[Start of Attachment]

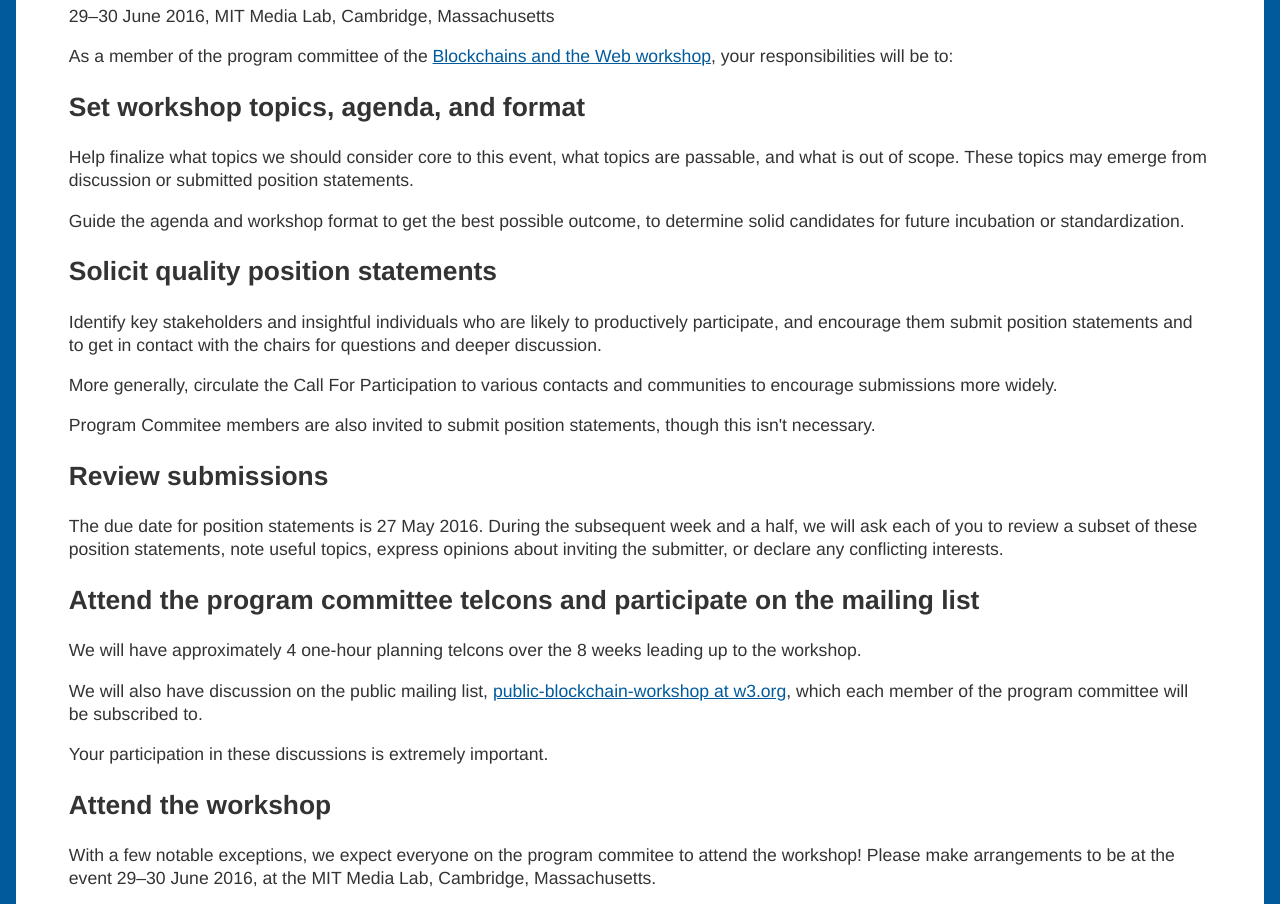
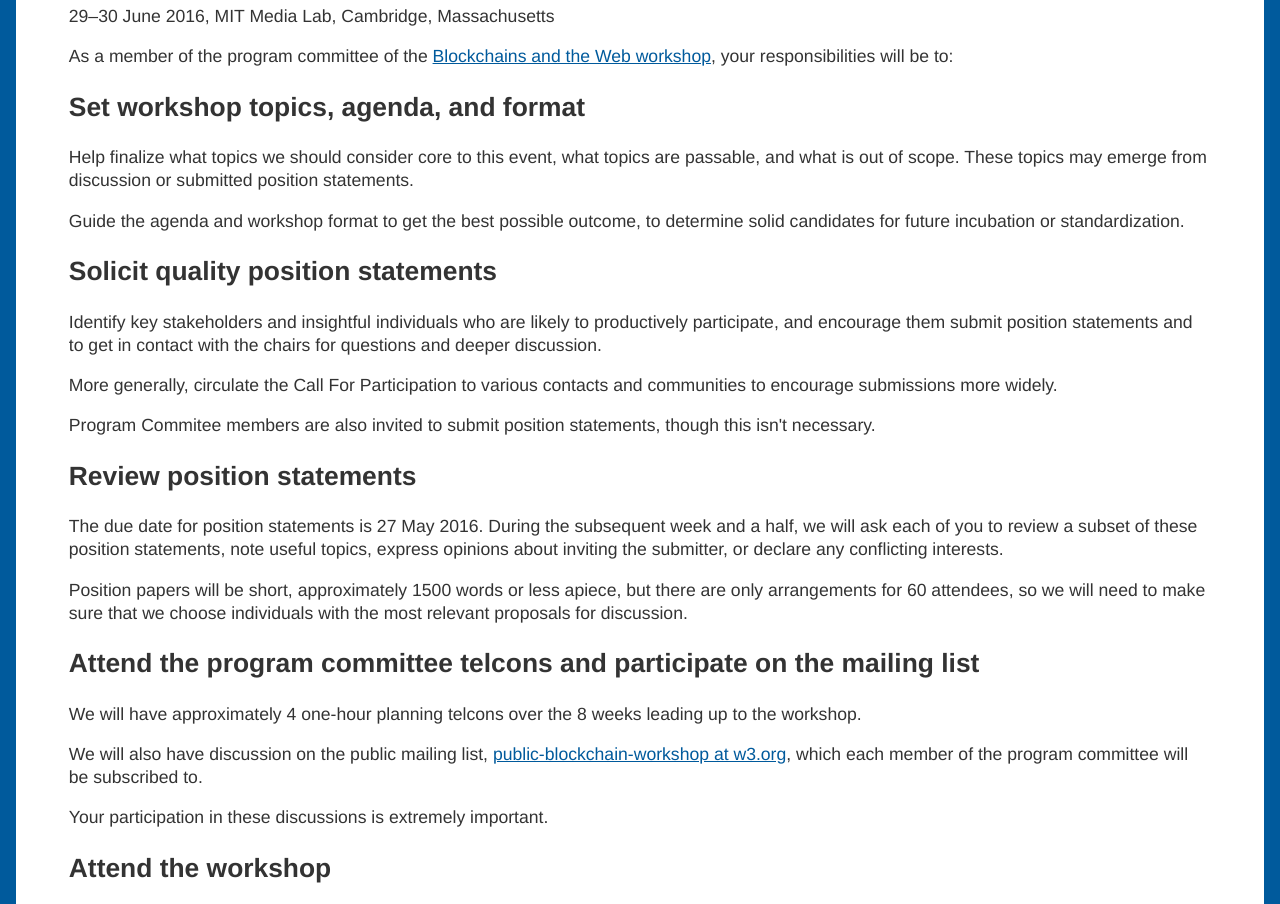
Before and after one commit to w3c/workshops, a plain HTML site: page blockchain/program-committee.html in a window 1280 px wide. Shown: the part 193-1097 px from the top of the page. Drawn offline with Linux system fonts and the light colour scheme.

Commit message:
tweaked wording

```diff
--- a/blockchain/program-committee.html
+++ b/blockchain/program-committee.html
@@ -173,9 +173,11 @@
       <p>Program Commitee members are also invited to submit position statements, though this isn't necessary.</p>
 
 
-      <h2>Review submissions</h2>
+      <h2>Review position statements</h2>
 
       <p>The due date for position statements is 27 May 2016. During the subsequent week and a half, we will ask each of you to review a subset of these position statements, note useful topics, express opinions about inviting the submitter, or declare any conflicting interests.</p>
+
+      <p>Position papers will be short, approximately 1500 words or less apiece, but there are only arrangements for 60 attendees, so we will need to make sure that we choose individuals with the most relevant proposals for discussion.</p>
 
 
       <h2>Attend the program committee telcons and participate on the mailing list</h2>
```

[End of Attachment]

> **Problem requirements**: Where an entry contains an image, skip the image; repeat everything else exactly.

> **Solution to the problem**:
Before and after one commit to w3c/workshops, a plain HTML site: page blockchain/program-committee.html in a window 1280 px wide. Shown: the part 193-1097 px from the top of the page. Drawn offline with Linux system fonts and the light colour scheme.

Commit message:
tweaked wording

```diff
--- a/blockchain/program-committee.html
+++ b/blockchain/program-committee.html
@@ -173,9 +173,11 @@
       <p>Program Commitee members are also invited to submit position statements, though this isn't necessary.</p>
 
 
-      <h2>Review submissions</h2>
+      <h2>Review position statements</h2>
 
       <p>The due date for position statements is 27 May 2016. During the subsequent week and a half, we will ask each of you to review a subset of these position statements, note useful topics, express opinions about inviting the submitter, or declare any conflicting interests.</p>
+
+      <p>Position papers will be short, approximately 1500 words or less apiece, but there are only arrangements for 60 attendees, so we will need to make sure that we choose individuals with the most relevant proposals for discussion.</p>
 
 
       <h2>Attend the program committee telcons and participate on the mailing list</h2>
```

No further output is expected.